REQUIREMENT: Filter the entries, keeping every line with the word "weight".

Source records

══════

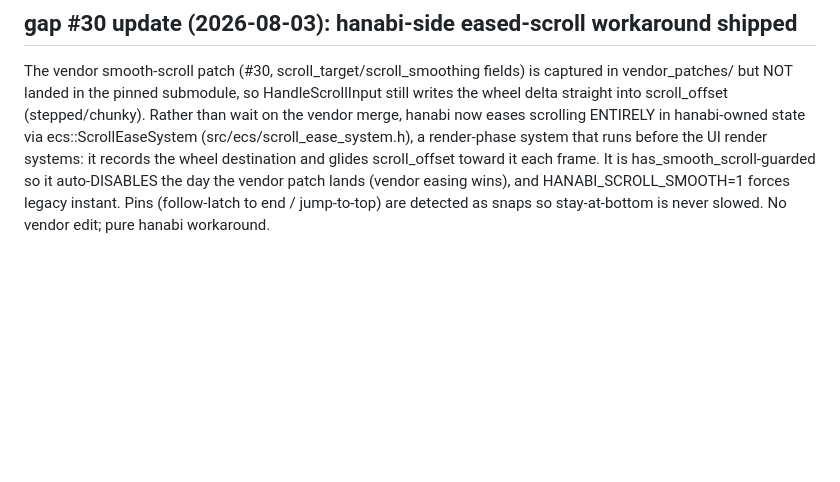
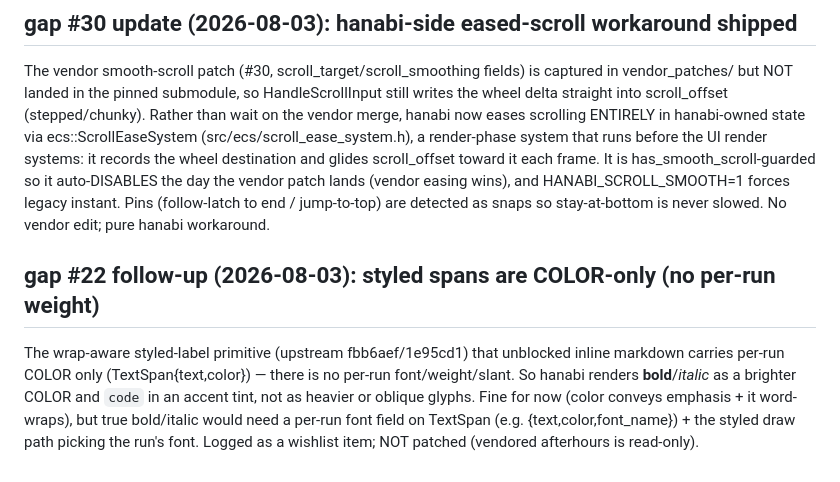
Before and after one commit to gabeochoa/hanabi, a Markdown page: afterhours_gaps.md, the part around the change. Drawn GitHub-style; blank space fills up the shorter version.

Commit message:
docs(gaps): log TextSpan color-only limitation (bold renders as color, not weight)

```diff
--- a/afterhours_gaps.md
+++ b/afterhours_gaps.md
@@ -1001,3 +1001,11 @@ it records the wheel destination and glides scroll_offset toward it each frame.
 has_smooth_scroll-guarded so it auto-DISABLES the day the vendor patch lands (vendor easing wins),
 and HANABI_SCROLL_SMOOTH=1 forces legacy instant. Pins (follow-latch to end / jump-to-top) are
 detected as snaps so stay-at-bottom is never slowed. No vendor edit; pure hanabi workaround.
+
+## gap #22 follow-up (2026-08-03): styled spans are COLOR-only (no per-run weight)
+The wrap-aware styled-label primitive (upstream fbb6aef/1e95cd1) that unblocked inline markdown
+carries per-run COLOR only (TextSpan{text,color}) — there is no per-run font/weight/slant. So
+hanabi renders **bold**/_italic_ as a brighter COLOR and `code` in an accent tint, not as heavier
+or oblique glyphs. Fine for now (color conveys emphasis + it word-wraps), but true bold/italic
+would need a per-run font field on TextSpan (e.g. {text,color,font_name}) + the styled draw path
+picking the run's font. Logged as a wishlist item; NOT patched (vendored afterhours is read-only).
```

══════

REPLY:
docs(gaps): log TextSpan color-only limitation (bold renders as color, not weight)
+## gap #22 follow-up (2026-08-03): styled spans are COLOR-only (no per-run weight)
+carries per-run COLOR only (TextSpan{text,color}) — there is no per-run font/weight/slant. So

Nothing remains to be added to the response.